Kathi Lauer: What we’re really aiming to do is to develop a sustainable long term solution for pandemic preparedness, by really anchoring services in already existing structures built for the future. Moving forward, the higher level objectives that we have are providing access and link data between national infrastructures and resources. We want to give access to cloud and storage resources for COVID-19 research and the collaborative development of open, reusable, and reproducible computational workflows. So what this means in practice is to develop and coordinate these interconnected European data spaces that really bring together National Health Informatics infrastructure, cloud computing infrastructure, and the wider European infrastructure. And this interconnected ecosystem will then allow data from ongoing European projects, as well as many refocused national research programs to be widely shared and used. So ELIXIR’s response is very much aligned with the European Bioinformatics Institute action plans for COVID-19, where there is a significant current investment in these COVID-19 data hubs and for sequence sharing. And I have mentioned the federated European Genome-Phenome Archive for transnational access of COVID-19 patient data, we hope to scale that up across all our other member countries. Moving forward, we want to foster data management practice to make COVID-19 data open, fair and long-term reusable. And we want to provide training in this space as well.
Angela Page: What do you think will be important for us as a global community to focus on moving forward?

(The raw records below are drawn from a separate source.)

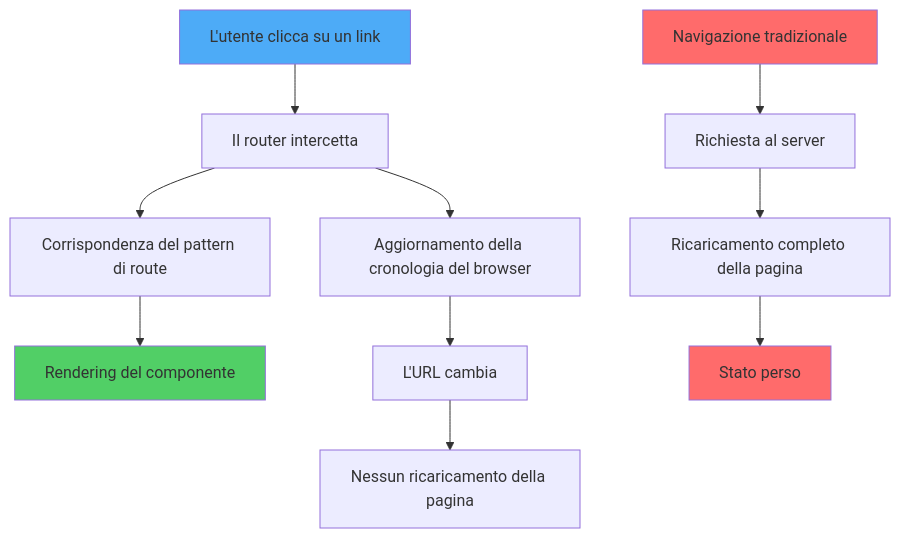
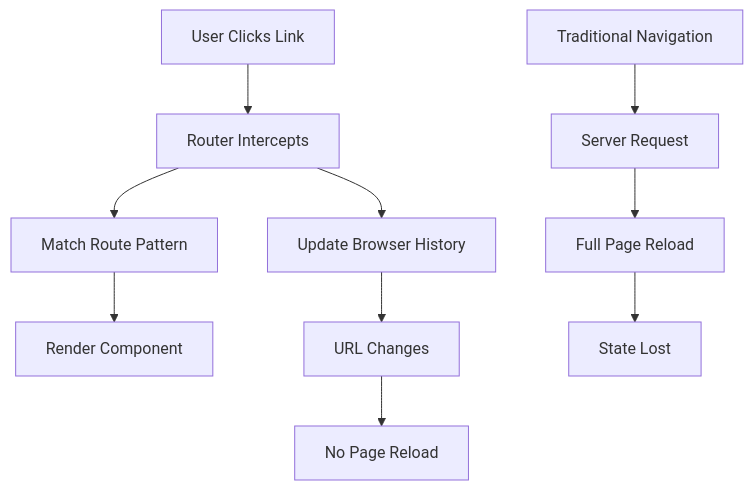
Before and after one commit to BabaScience/react-guides: the first of 6 diagrams in arguments/chapters/it/05-routing.md, drawn with Mermaid. The commit also changed other lines of this file and 29 other files, not shown here.

First line of the commit message:
Bring React FR/IT translations to full English parity + theme-safe diagrams

````diff
--- a/arguments/chapters/it/05-routing.md
+++ b/arguments/chapters/it/05-routing.md
@@ -13,19 +28,15 @@
 ```mermaid
 graph TD
-    A["L'utente clicca su un link"] --> B["Il router intercetta"]
-    B --> C["Aggiornamento della cronologia del browser"]
-    B --> D["Corrispondenza del pattern di route"]
-    D --> E["Rendering del componente"]
-
-    C --> F["L'URL cambia"]
-    F --> G["Nessun ricaricamento della pagina"]
-
-    H["Navigazione tradizionale"] --> I["Richiesta al server"]
-    I --> J["Ricaricamento completo della pagina"]
-    J --> K["Stato perso"]
-
-    style A fill:#4dabf7
-    style E fill:#51cf66
-    style H fill:#ff6b6b
-    style K fill:#ff6b6b
+    A[User Clicks Link] --> B[Router Intercepts]
+    B --> C[Update Browser History]
+    B --> D[Match Route Pattern]
+    D --> E[Render Component]
+    
+    C --> F[URL Changes]
+    F --> G[No Page Reload]
+    
+    H[Traditional Navigation] --> I[Server Request]
+    I --> J[Full Page Reload]
+    J --> K[State Lost]
+    
 ```
````
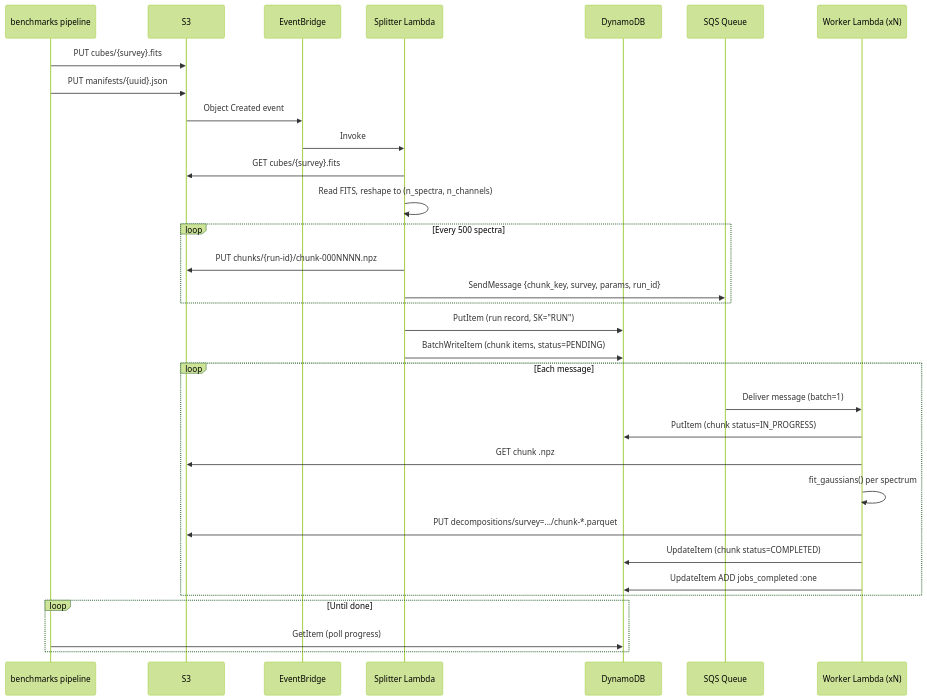
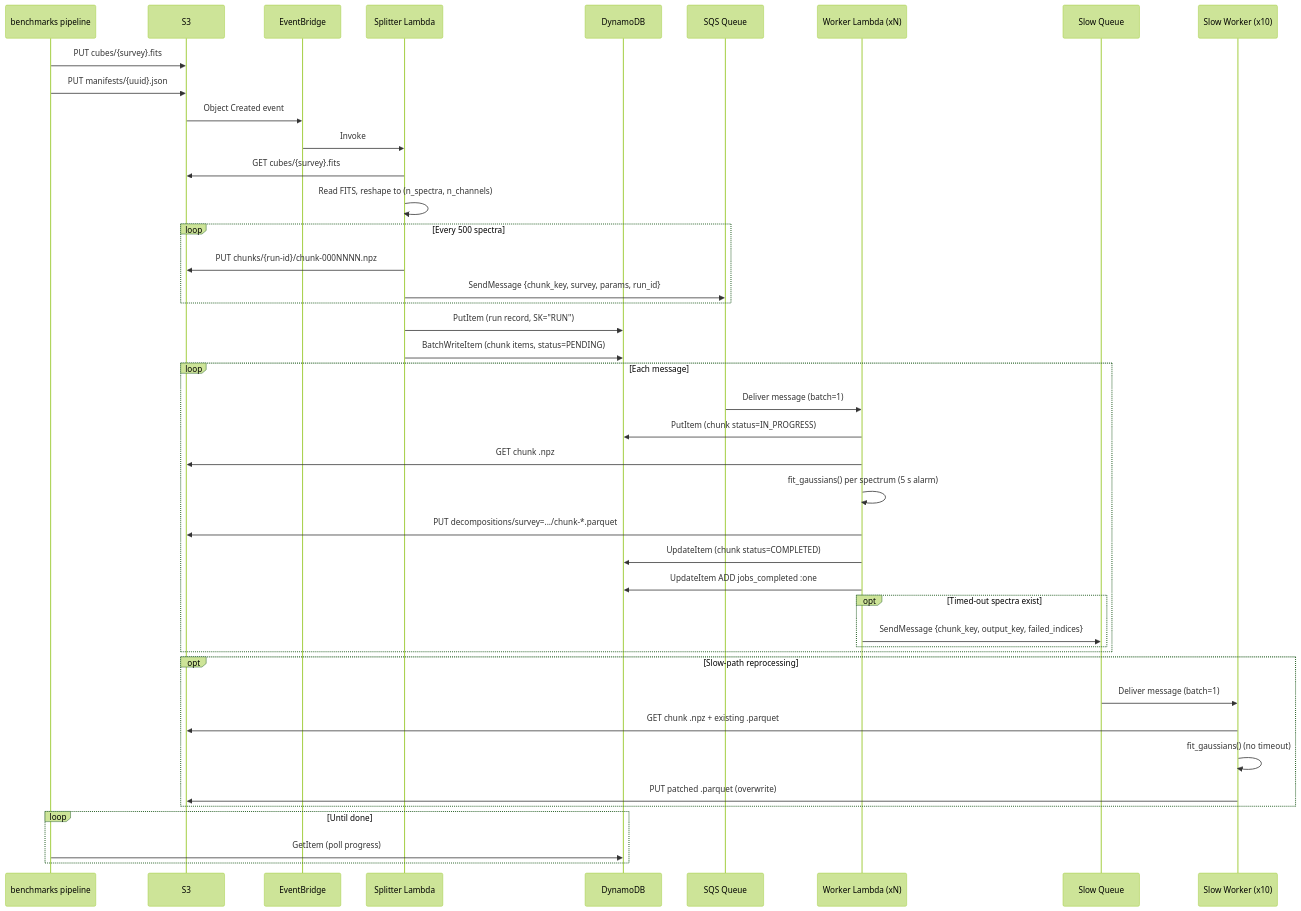
Before and after one commit to caverac/phspectra: the second of 3 diagrams in packages/docs/docs/infrastructure/aws-pipeline.md, drawn with Mermaid (forest theme). The commit also changed other lines of this file and 19 other files, not shown here.

````diff
--- a/packages/docs/docs/infrastructure/aws-pipeline.md
+++ b/packages/docs/docs/infrastructure/aws-pipeline.md
@@ -228,39 +238,51 @@
 ```mermaid
 sequenceDiagram
     participant CLI as benchmarks pipeline
     participant S3 as S3
     participant EB as EventBridge
     participant Sp as Splitter Lambda
     participant DDB as DynamoDB
     participant Q as SQS Queue
     participant W as Worker Lambda (xN)
+    participant SQ as Slow Queue
+    participant SW as Slow Worker (x10)
 
     CLI->>S3: PUT cubes/{survey}.fits
     CLI->>S3: PUT manifests/{uuid}.json
     S3->>EB: Object Created event
     EB->>Sp: Invoke
     Sp->>S3: GET cubes/{survey}.fits
     Sp->>Sp: Read FITS, reshape to (n_spectra, n_channels)
 
     loop Every 500 spectra
         Sp->>S3: PUT chunks/{run-id}/chunk-000NNNN.npz
         Sp->>Q: SendMessage {chunk_key, survey, params, run_id}
     end
 
     Sp->>DDB: PutItem (run record, SK="RUN")
     Sp->>DDB: BatchWriteItem (chunk items, status=PENDING)
 
     loop Each message
         Q->>W: Deliver message (batch=1)
         W->>DDB: PutItem (chunk status=IN_PROGRESS)
         W->>S3: GET chunk .npz
-        W->>W: fit_gaussians() per spectrum
+        W->>W: fit_gaussians() per spectrum (5 s alarm)
         W->>S3: PUT decompositions/survey=.../chunk-*.parquet
         W->>DDB: UpdateItem (chunk status=COMPLETED)
         W->>DDB: UpdateItem ADD jobs_completed :one
+        opt Timed-out spectra exist
+            W->>SQ: SendMessage {chunk_key, output_key, failed_indices}
+        end
+    end
+
+    opt Slow-path reprocessing
+        SQ->>SW: Deliver message (batch=1)
+        SW->>S3: GET chunk .npz + existing .parquet
+        SW->>SW: fit_gaussians() (no timeout)
+        SW->>S3: PUT patched .parquet (overwrite)
     end
 
     loop Until done
         CLI->>DDB: GetItem (poll progress)
     end
 ```
````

Kathi Lauer: I’m blown away by how people really went the extra mile, to put resources together to move science forward and trying to save lives. But what really made it easy for us is that we already have this infrastructure in place. These people have worked with each other for many, many years. And I think it is important to realize that investment in those infrastructures is really important when it comes to a situation like this. Of course, it’s a steady learning experience, because we’ve never been in a situation like this before. But everything we do in ELIXIR, has definitely a sustainability plan as well. We want to make sure that we set up for pandemic preparedness in the future.
Angela Page: Well, this has been a great discussion, thank you so much for being here, Kathi.
Kathi Lauer: Thank you very much.
Thank you for listening to the OmicsXchange—a podcast of the Global Alliance for Genomics and Health. The OmicsXchange podcast is produced by Stephanie Li and Caity Forgey, with music created by Rishi Nag. GA4GH is the international standards org for genomics, aimed at accelerating human health through data sharing. I’m Angela Page and this is the OmicsXchange.